The BBC's international TV sensation Top Gear
has explored a wide gamut of automotive machinery in its uniquely free-spirited way, and added NASCAR to the list with the episode that premiered on BBC America on April 30, in which host Richard Hammond interracted with five-time NASCAR Sprint Cup Series Champion Jimmie Johnson, along with Jeff Gordon and Juan Pablo Montoya, at Texas Motor Speedway last fall.
In the episode – which airs again tonight at 10 p.m. ET and again on Saturday at 3 a.m. on BBC America – Hammond explores the history of NASCAR, and tells the story of how the sport evolved into what it is today. After explaining its roots, Hammond visits Texas Motor Speedway on race weekend to dive into the different elements and intricacies of a NASCAR racecar. Here, he and Johnson relate to the NASCAR media some of what they experienced along the way:
Q: Richard, talk about your experience at Texas Motor Speedway during the shoot, and was it all you expected for Top Gear when you focused on NASCAR for an episode?
RICHARD HAMMOND: Straight up, no it wasn't. Because NASCAR, well, we're familiar with it on Top Gear, of course, if you're a car guy, you have to be. We weren't familiar with the intricacies of it, we just knew about it. When we arrived at the speedway I thought well, I'm going to feel out of place. I'm not going to know what's going on.
But I couldn't have been more wrong. The moment when I stepped out of the car arriving, I was made so welcome. That's largely because at the very essence of the sport, in the very center of it, there is an awareness on the part of the drivers and the teams, all of them, all they want to do is drive. That's all they're there to do. They realized long, long ago, to facilitate that, they need to put on a good show so people can come and watch it because it costs millions of pounds a year to do this.
Boy do they. That absolutely informed everything they did. We were made so welcome, and before I knew it, I ended up being filmed in the pits with cars coming in during the race. You couldn't be made any more welcome than that.
I don't think there is any more motorsport in the world at that level where you'll see spectators wandering around the pit lanes where the drivers sleep at the track the night before the race. It was absolutely unique, and I had a wonderful time. I loved it. I want to come back and do it again.
Q. Jimmie, talk about your experience working with Richard and the rest of the Top Gear crew last fall in Texas?
JIMMIE JOHNSON: It was great to see them out.
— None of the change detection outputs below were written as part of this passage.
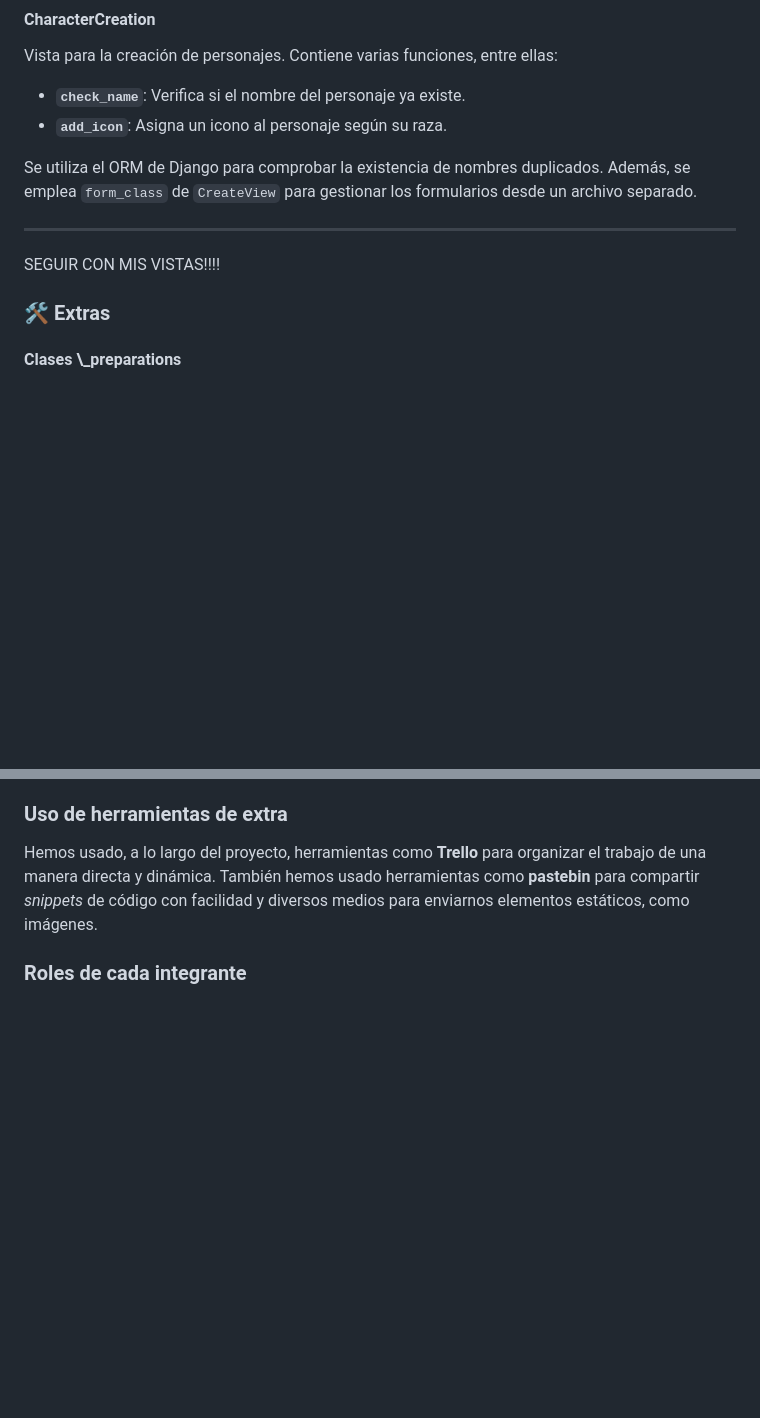
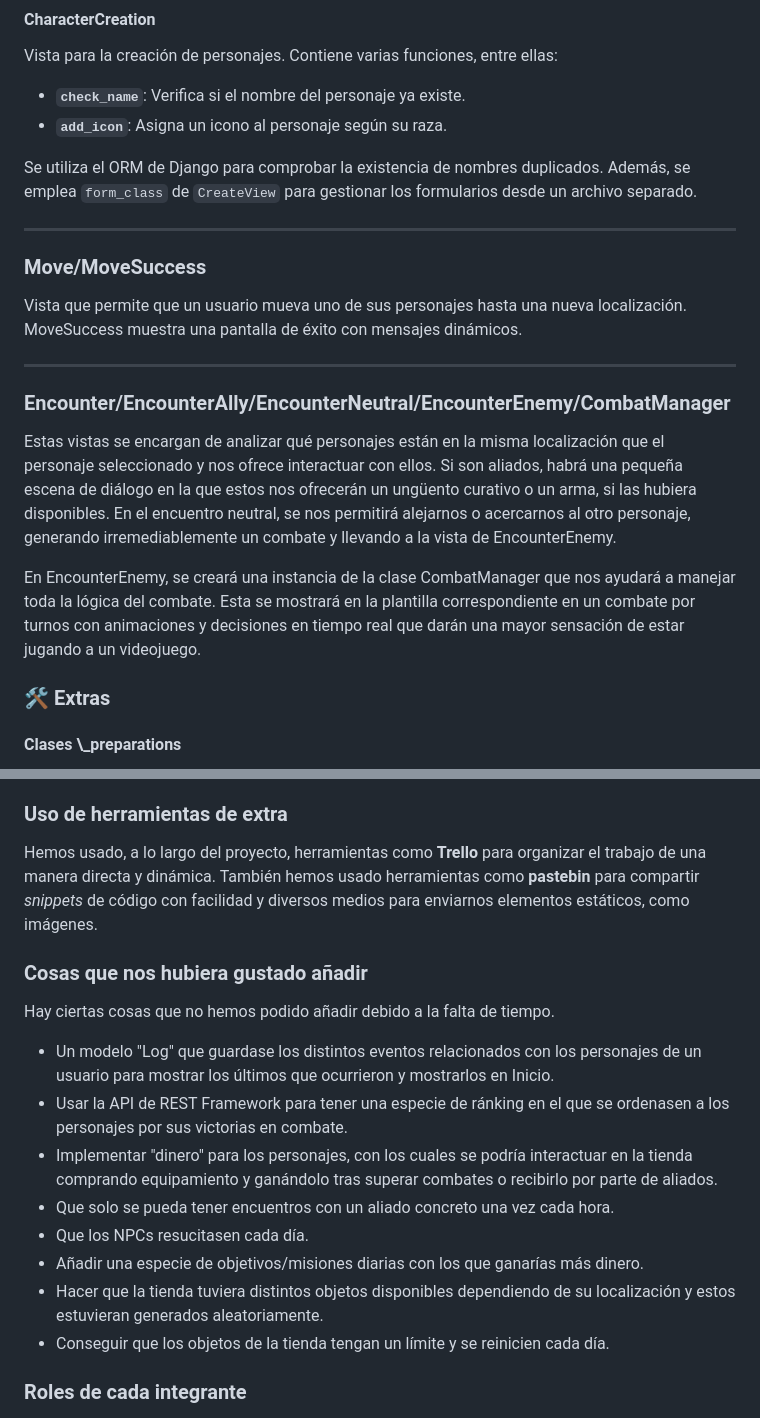
Before and after one commit to amarher3012/django-tierra-media, a Markdown page: README.md, 2 parts joined by grey strips. Rendered like a GitHub page; blank space fills up the shorter version.

```diff
--- a/README.md
+++ b/README.md
@@ -145,7 +145,22 @@ Se utiliza el ORM de Django para comprobar la existencia de nombres duplicados.
 
 ---
 
-SEGUIR CON MIS VISTAS!!!!
+### **Move/MoveSuccess**
+
+Vista que permite que un usuario mueva uno de sus personajes hasta una nueva localización. MoveSuccess muestra una pantalla de éxito con mensajes dinámicos.
+
+---
+
+### **Encounter/EncounterAlly/EncounterNeutral/EncounterEnemy/CombatManager**
+
+Estas vistas se encargan de analizar qué personajes están en la misma localización que el personaje seleccionado y
+nos ofrece interactuar con ellos. Si son aliados, habrá una pequeña escena de diálogo en la que estos nos ofrecerán
+un ungüento curativo o un arma, si las hubiera disponibles. En el encuentro neutral, se nos permitirá alejarnos o acercarnos al
+otro personaje, generando irremediablemente un combate y llevando a la vista de EncounterEnemy.
+
+En EncounterEnemy, se creará una instancia de la clase CombatManager que nos ayudará a manejar toda la lógica del combate.
+Esta se mostrará en la plantilla correspondiente en un combate por turnos con animaciones y decisiones en tiempo real que
+darán una mayor sensación de estar jugando a un videojuego.
 
 ### 🛠️ Extras
 
@@ -240,6 +255,21 @@ Hemos usado, a lo largo del proyecto, herramientas como **Trello** para organiza
 También hemos usado herramientas como **pastebin** para compartir *snippets* de código con facilidad y diversos medios para enviarnos
 elementos estáticos, como imágenes.
 
+### Cosas que nos hubiera gustado añadir
+
+Hay ciertas cosas que no hemos podido añadir debido a la falta de tiempo.
+
+- Un modelo "Log" que guardase los distintos eventos relacionados con los personajes de un usuario para mostrar los últimos que ocurrieron
+y mostrarlos en Inicio.
+- Usar la API de REST Framework para tener una especie de ránking en el que se ordenasen a los personajes por sus victorias en combate.
+- Implementar "dinero" para los personajes, con los cuales se podría interactuar en la tienda comprando equipamiento y ganándolo tras superar combates o recibirlo
+por parte de aliados.
+- Que solo se pueda tener encuentros con un aliado concreto una vez cada hora.
+- Que los NPCs resucitasen cada día.
+- Añadir una especie de objetivos/misiones diarias con los que ganarías más dinero.
+- Hacer que la tienda tuviera distintos objetos disponibles dependiendo de su localización y estos estuvieran generados aleatoriamente.
+- Conseguir que los objetos de la tienda tengan un límite y se reinicien cada día.
+
 ### Roles de cada integrante
 
 - Alejandro: podemos decir que se ha comportado, al igual que en los anteriores trabajos, como el líder del proyecto. Ha establecido
```
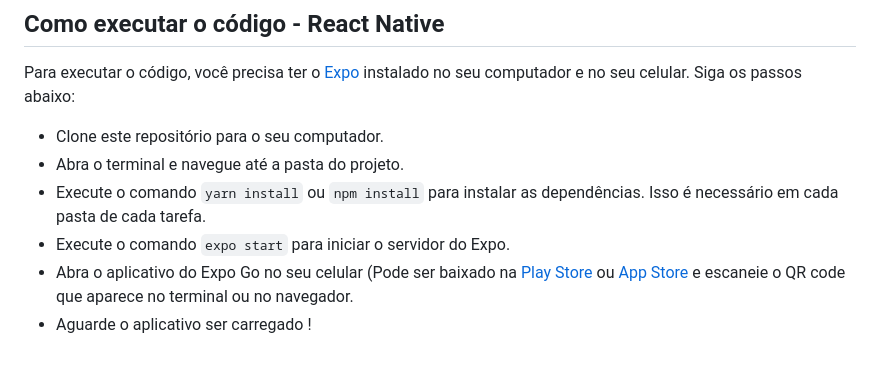
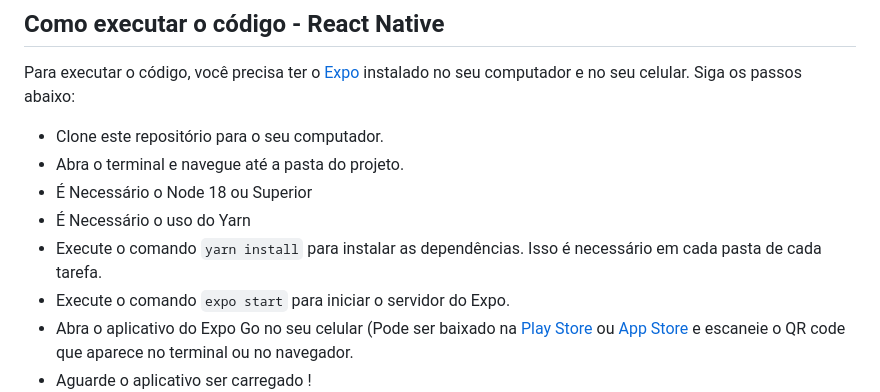
Before and after one commit to lucas1221/Magazord, a Markdown page: README.md, the part around the change. Drawn GitHub-style; blank space fills up the shorter version.

```diff
--- a/README.md
+++ b/README.md
@@ -52,7 +52,9 @@ Para executar o código, você precisa ter o [Expo](https://docs.expo.dev/get-st
 
 - Clone este repositório para o seu computador.
 - Abra o terminal e navegue até a pasta do projeto.
-- Execute o comando `yarn install` ou `npm install` para instalar as dependências. Isso é necessário em cada pasta de cada tarefa.
+- É Necessário o Node 18 ou Superior
+- É Necessário o uso do Yarn
+- Execute o comando `yarn install` para instalar as dependências. Isso é necessário em cada pasta de cada tarefa.
 - Execute o comando `expo start` para iniciar o servidor do Expo.
 - Abra o aplicativo do Expo Go no seu celular (Pode ser baixado na [Play Store](https://play.google.com/store/apps/details?id=host.exp.exponent&referrer=www&pli=1) ou [App Store](https://apps.apple.com/us/app/expo-go/id982107779) e escaneie o QR code que aparece no terminal ou no navegador.
 - Aguarde o aplicativo ser carregado !
```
I'm a fan of the show, and I was very happy to see the film crew, and to know how in depth Top Gear is with their program and the fact that they were going to take our sport and showcase it to the level that they do was exciting to me. I was excited to be a part of it. It was a pleasure to meet everyone, and I certainly hope to cross paths again with everybody.
Q. Richard, what was something about doing this piece that surprised you about NASCAR? Was there something that you didn't know before that you learned?
RICHARD HAMMOND: I think the whole spirit of the event, for one. As I said in the introduction, there is nowhere elsewhere you'll find Motorsport at this level of professionalism and speed and ability where people are so welcoming. That to a European guy who is used to seeing F1, and the great motorsport we have over here, but it's very remote, very distant. You're kept at arm's length. And these guys were so welcoming.
The biggest surprise was the drivers of the likes of Jimmie, just who wandered around the crowds and talked to people. That is unheard of in other Motorsports and really revealing of an attitude that says come along and watch. And they know they need to put on that show.
Q. Jimmie, I wanted to ask you that question. We know what Richard learned by getting to do this. But what was your most memorable moment in being part of this piece?
JIMMIE JOHNSON: We were trying to shoot our piece while the teams were warming the cars, and with the audio required, we had a hell of a time just trying to find a quiet spot to get it done to show him around my racecar.
RICHARD HAMMOND: You can't win. It's loud, man. It's incredibly loud.
Q. Richard, what in your opinion is the difference in approaches between the way American car makers make cars and the way European car builders build cars?
RICHARD HAMMOND: I think sometimes European makers, particularly the performance cars, get very much caught up in the idea that it's absolute dry performance as it were on the track that matters most, when very few owners are going to take whatever else over to Germany and pitch it with somebody with a new 99 Block. Whereas UK car makers are better at remembering, yeah, it's got to be fun.
So if you look at the Camaro and some of the hotter Mustangs, they remember that, yeah, all of that is fine. Very few people are going to take them on the track and do what Jimmie does. They're going to drive them in the real world. There, it's not just about fuel economy and getting good gas mileage, it's also about does it make you feel good? That's why I like American cars, because they make life a bit happier, a bit more exciting. You couldn't ask for more from a car, could you?